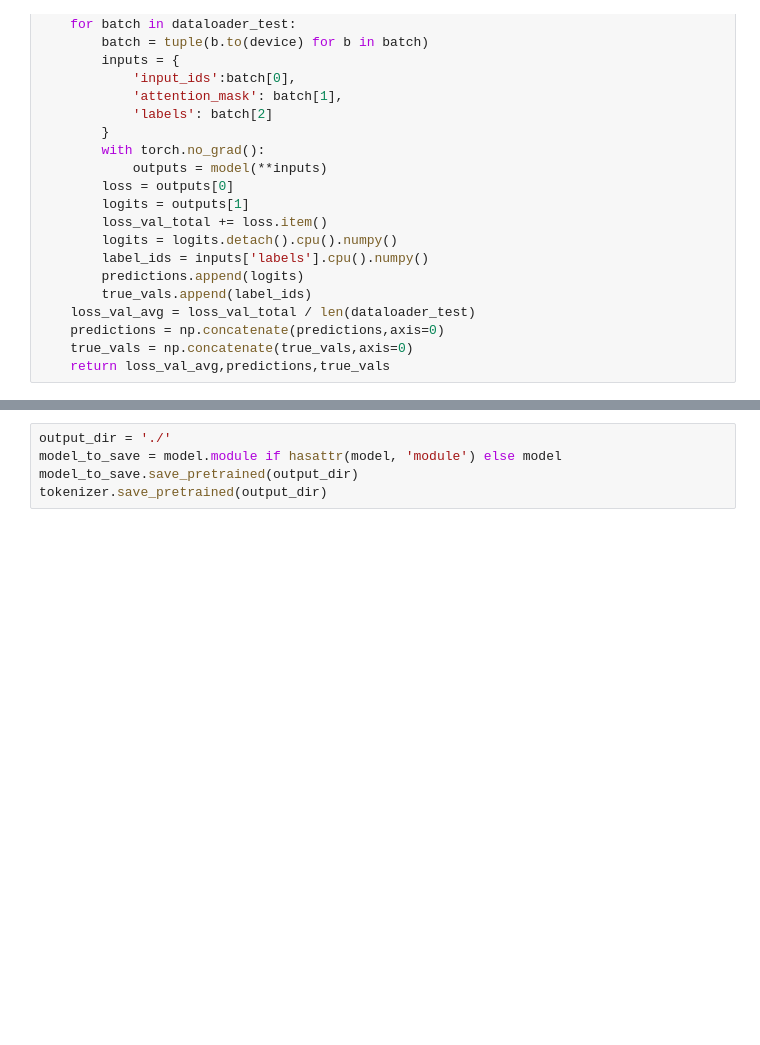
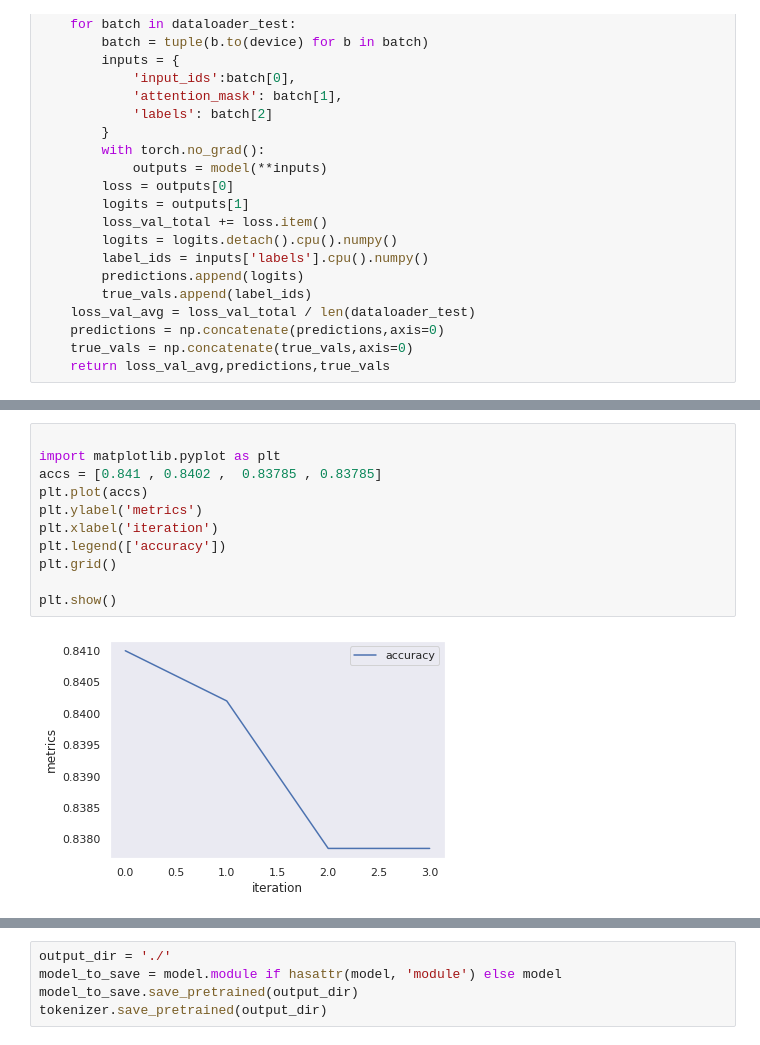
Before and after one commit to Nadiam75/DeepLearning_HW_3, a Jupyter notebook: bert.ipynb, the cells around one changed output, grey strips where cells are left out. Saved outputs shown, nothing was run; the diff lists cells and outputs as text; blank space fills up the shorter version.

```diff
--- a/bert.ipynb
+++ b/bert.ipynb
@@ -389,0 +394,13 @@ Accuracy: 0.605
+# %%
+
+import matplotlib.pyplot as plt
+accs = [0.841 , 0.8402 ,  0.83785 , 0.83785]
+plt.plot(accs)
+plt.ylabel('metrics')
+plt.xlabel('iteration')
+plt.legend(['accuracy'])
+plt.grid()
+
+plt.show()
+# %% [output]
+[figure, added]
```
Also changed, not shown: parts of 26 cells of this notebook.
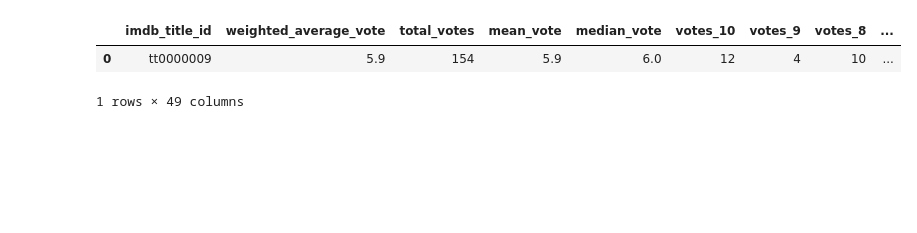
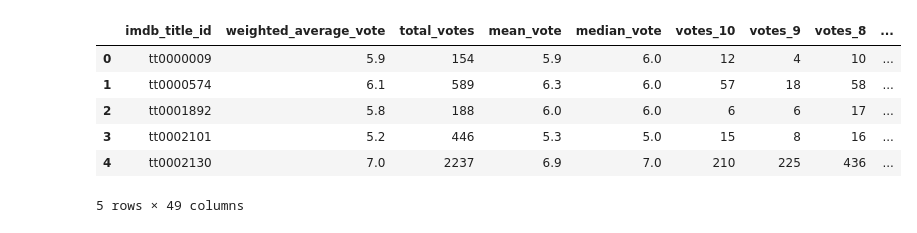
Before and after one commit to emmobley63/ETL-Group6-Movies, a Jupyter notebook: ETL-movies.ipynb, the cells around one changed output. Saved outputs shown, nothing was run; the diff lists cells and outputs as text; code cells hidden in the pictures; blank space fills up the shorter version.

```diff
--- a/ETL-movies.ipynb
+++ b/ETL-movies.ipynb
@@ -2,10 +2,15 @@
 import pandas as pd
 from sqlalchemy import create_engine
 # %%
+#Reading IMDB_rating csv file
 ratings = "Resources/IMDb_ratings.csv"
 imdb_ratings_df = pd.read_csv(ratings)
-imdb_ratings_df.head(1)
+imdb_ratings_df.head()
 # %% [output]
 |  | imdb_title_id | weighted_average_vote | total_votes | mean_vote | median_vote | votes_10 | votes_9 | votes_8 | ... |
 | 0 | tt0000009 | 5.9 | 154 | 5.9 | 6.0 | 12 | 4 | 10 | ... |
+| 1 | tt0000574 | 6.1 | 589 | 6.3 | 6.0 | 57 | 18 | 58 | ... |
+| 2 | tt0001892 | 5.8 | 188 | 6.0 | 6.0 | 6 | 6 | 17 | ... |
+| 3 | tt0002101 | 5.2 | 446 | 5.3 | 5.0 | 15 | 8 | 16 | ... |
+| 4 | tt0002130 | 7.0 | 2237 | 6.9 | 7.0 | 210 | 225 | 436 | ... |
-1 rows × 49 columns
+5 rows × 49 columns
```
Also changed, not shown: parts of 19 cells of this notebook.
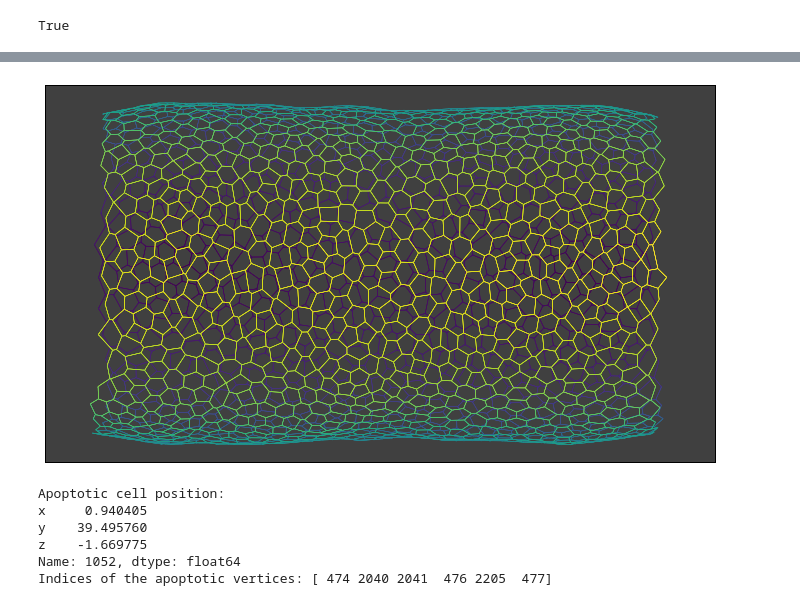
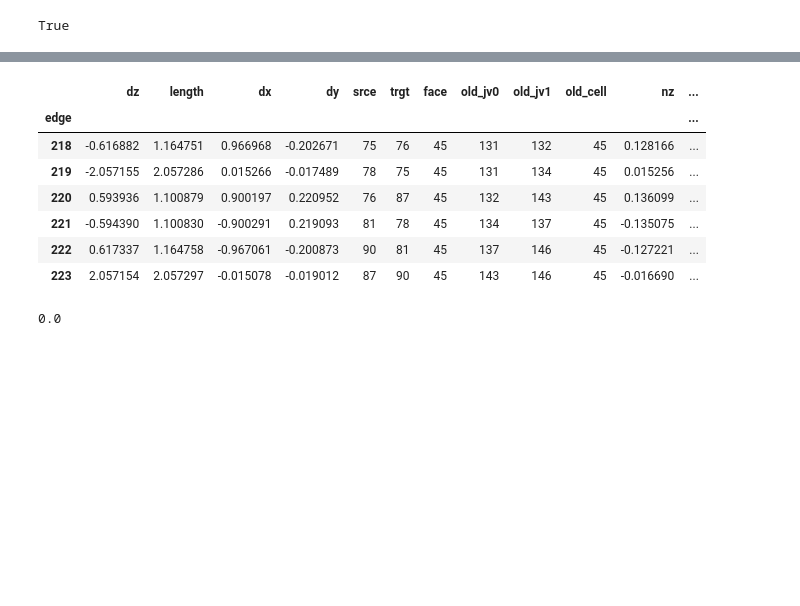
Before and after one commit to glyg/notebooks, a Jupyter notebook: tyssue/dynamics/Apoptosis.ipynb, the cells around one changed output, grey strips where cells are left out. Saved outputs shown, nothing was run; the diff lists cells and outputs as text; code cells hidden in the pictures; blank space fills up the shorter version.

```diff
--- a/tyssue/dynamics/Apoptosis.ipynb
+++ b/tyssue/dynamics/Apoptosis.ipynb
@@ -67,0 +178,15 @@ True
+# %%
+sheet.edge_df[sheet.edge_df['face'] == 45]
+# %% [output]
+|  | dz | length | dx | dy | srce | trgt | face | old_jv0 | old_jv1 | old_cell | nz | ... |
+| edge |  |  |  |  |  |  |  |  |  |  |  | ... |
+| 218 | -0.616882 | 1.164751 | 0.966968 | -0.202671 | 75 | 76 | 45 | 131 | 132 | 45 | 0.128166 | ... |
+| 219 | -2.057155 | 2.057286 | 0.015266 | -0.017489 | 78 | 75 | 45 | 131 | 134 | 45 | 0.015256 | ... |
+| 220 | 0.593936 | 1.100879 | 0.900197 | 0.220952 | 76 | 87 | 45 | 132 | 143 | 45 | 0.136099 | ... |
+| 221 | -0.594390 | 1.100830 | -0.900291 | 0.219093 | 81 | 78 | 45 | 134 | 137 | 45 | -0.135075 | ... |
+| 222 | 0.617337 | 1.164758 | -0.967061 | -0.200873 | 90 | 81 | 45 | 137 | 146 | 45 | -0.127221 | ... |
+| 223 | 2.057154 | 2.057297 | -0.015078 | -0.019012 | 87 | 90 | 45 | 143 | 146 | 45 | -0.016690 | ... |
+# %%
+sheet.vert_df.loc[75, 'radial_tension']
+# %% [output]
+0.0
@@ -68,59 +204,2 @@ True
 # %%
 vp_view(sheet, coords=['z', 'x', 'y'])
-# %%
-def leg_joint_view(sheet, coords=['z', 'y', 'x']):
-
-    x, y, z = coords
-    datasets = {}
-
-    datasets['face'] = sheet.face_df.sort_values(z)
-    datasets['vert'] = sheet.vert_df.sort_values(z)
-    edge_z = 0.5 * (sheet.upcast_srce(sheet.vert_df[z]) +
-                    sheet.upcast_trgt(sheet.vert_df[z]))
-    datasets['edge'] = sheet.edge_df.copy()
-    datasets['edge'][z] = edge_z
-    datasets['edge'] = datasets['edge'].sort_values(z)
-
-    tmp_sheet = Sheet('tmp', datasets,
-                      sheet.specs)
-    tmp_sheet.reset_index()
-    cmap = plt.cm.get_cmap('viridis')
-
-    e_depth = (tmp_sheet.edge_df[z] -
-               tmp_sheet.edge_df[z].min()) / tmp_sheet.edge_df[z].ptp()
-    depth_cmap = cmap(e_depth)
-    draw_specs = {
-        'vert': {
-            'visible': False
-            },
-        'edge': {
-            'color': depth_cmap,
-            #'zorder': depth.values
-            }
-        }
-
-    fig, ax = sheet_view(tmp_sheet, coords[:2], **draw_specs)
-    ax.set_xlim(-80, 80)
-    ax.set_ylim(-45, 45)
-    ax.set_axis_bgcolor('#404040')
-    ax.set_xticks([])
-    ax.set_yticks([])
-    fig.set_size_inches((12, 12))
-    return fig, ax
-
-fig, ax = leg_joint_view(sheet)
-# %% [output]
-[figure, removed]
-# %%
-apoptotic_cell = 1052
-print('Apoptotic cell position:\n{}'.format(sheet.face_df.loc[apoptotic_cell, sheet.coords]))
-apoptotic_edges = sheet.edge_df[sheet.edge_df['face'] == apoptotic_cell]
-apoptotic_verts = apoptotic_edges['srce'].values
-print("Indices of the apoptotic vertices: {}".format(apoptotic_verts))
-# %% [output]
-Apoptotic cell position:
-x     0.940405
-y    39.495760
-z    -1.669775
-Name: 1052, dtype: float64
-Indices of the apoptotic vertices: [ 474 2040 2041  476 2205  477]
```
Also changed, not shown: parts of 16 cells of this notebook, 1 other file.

| Task goal |
Output the records exactly. Drop the images.

| Answer space |
Before and after one commit to Nadiam75/DeepLearning_HW_3, a Jupyter notebook: bert.ipynb, the cells around one changed output, grey strips where cells are left out. Saved outputs shown, nothing was run; the diff lists cells and outputs as text; blank space fills up the shorter version.

```diff
--- a/bert.ipynb
+++ b/bert.ipynb
@@ -389,0 +394,13 @@ Accuracy: 0.605
+# %%
+
+import matplotlib.pyplot as plt
+accs = [0.841 , 0.8402 ,  0.83785 , 0.83785]
+plt.plot(accs)
+plt.ylabel('metrics')
+plt.xlabel('iteration')
+plt.legend(['accuracy'])
+plt.grid()
+
+plt.show()
+# %% [output]
+[figure, added]
```
Also changed, not shown: parts of 26 cells of this notebook.
Before and after one commit to emmobley63/ETL-Group6-Movies, a Jupyter notebook: ETL-movies.ipynb, the cells around one changed output. Saved outputs shown, nothing was run; the diff lists cells and outputs as text; code cells hidden in the pictures; blank space fills up the shorter version.

```diff
--- a/ETL-movies.ipynb
+++ b/ETL-movies.ipynb
@@ -2,10 +2,15 @@
 import pandas as pd
 from sqlalchemy import create_engine
 # %%
+#Reading IMDB_rating csv file
 ratings = "Resources/IMDb_ratings.csv"
 imdb_ratings_df = pd.read_csv(ratings)
-imdb_ratings_df.head(1)
+imdb_ratings_df.head()
 # %% [output]
 |  | imdb_title_id | weighted_average_vote | total_votes | mean_vote | median_vote | votes_10 | votes_9 | votes_8 | ... |
 | 0 | tt0000009 | 5.9 | 154 | 5.9 | 6.0 | 12 | 4 | 10 | ... |
+| 1 | tt0000574 | 6.1 | 589 | 6.3 | 6.0 | 57 | 18 | 58 | ... |
+| 2 | tt0001892 | 5.8 | 188 | 6.0 | 6.0 | 6 | 6 | 17 | ... |
+| 3 | tt0002101 | 5.2 | 446 | 5.3 | 5.0 | 15 | 8 | 16 | ... |
+| 4 | tt0002130 | 7.0 | 2237 | 6.9 | 7.0 | 210 | 225 | 436 | ... |
-1 rows × 49 columns
+5 rows × 49 columns
```
Also changed, not shown: parts of 19 cells of this notebook.
Before and after one commit to glyg/notebooks, a Jupyter notebook: tyssue/dynamics/Apoptosis.ipynb, the cells around one changed output, grey strips where cells are left out. Saved outputs shown, nothing was run; the diff lists cells and outputs as text; code cells hidden in the pictures; blank space fills up the shorter version.

```diff
--- a/tyssue/dynamics/Apoptosis.ipynb
+++ b/tyssue/dynamics/Apoptosis.ipynb
@@ -67,0 +178,15 @@ True
+# %%
+sheet.edge_df[sheet.edge_df['face'] == 45]
+# %% [output]
+|  | dz | length | dx | dy | srce | trgt | face | old_jv0 | old_jv1 | old_cell | nz | ... |
+| edge |  |  |  |  |  |  |  |  |  |  |  | ... |
+| 218 | -0.616882 | 1.164751 | 0.966968 | -0.202671 | 75 | 76 | 45 | 131 | 132 | 45 | 0.128166 | ... |
+| 219 | -2.057155 | 2.057286 | 0.015266 | -0.017489 | 78 | 75 | 45 | 131 | 134 | 45 | 0.015256 | ... |
+| 220 | 0.593936 | 1.100879 | 0.900197 | 0.220952 | 76 | 87 | 45 | 132 | 143 | 45 | 0.136099 | ... |
+| 221 | -0.594390 | 1.100830 | -0.900291 | 0.219093 | 81 | 78 | 45 | 134 | 137 | 45 | -0.135075 | ... |
+| 222 | 0.617337 | 1.164758 | -0.967061 | -0.200873 | 90 | 81 | 45 | 137 | 146 | 45 | -0.127221 | ... |
+| 223 | 2.057154 | 2.057297 | -0.015078 | -0.019012 | 87 | 90 | 45 | 143 | 146 | 45 | -0.016690 | ... |
+# %%
+sheet.vert_df.loc[75, 'radial_tension']
+# %% [output]
+0.0
@@ -68,59 +204,2 @@ True
 # %%
 vp_view(sheet, coords=['z', 'x', 'y'])
-# %%
-def leg_joint_view(sheet, coords=['z', 'y', 'x']):
-
-    x, y, z = coords
-    datasets = {}
-
-    datasets['face'] = sheet.face_df.sort_values(z)
-    datasets['vert'] = sheet.vert_df.sort_values(z)
-    edge_z = 0.5 * (sheet.upcast_srce(sheet.vert_df[z]) +
-                    sheet.upcast_trgt(sheet.vert_df[z]))
-    datasets['edge'] = sheet.edge_df.copy()
-    datasets['edge'][z] = edge_z
-    datasets['edge'] = datasets['edge'].sort_values(z)
-
-    tmp_sheet = Sheet('tmp', datasets,
-                      sheet.specs)
-    tmp_sheet.reset_index()
-    cmap = plt.cm.get_cmap('viridis')
-
-    e_depth = (tmp_sheet.edge_df[z] -
-               tmp_sheet.edge_df[z].min()) / tmp_sheet.edge_df[z].ptp()
-    depth_cmap = cmap(e_depth)
-    draw_specs = {
-        'vert': {
-            'visible': False
-            },
-        'edge': {
-            'color': depth_cmap,
-            #'zorder': depth.values
-            }
-        }
-
-    fig, ax = sheet_view(tmp_sheet, coords[:2], **draw_specs)
-    ax.set_xlim(-80, 80)
-    ax.set_ylim(-45, 45)
-    ax.set_axis_bgcolor('#404040')
-    ax.set_xticks([])
-    ax.set_yticks([])
-    fig.set_size_inches((12, 12))
-    return fig, ax
-
-fig, ax = leg_joint_view(sheet)
-# %% [output]
-[figure, removed]
-# %%
-apoptotic_cell = 1052
-print('Apoptotic cell position:\n{}'.format(sheet.face_df.loc[apoptotic_cell, sheet.coords]))
-apoptotic_edges = sheet.edge_df[sheet.edge_df['face'] == apoptotic_cell]
-apoptotic_verts = apoptotic_edges['srce'].values
-print("Indices of the apoptotic vertices: {}".format(apoptotic_verts))
-# %% [output]
-Apoptotic cell position:
-x     0.940405
-y    39.495760
-z    -1.669775
-Name: 1052, dtype: float64
-Indices of the apoptotic vertices: [ 474 2040 2041  476 2205  477]
```
Also changed, not shown: parts of 16 cells of this notebook, 1 other file.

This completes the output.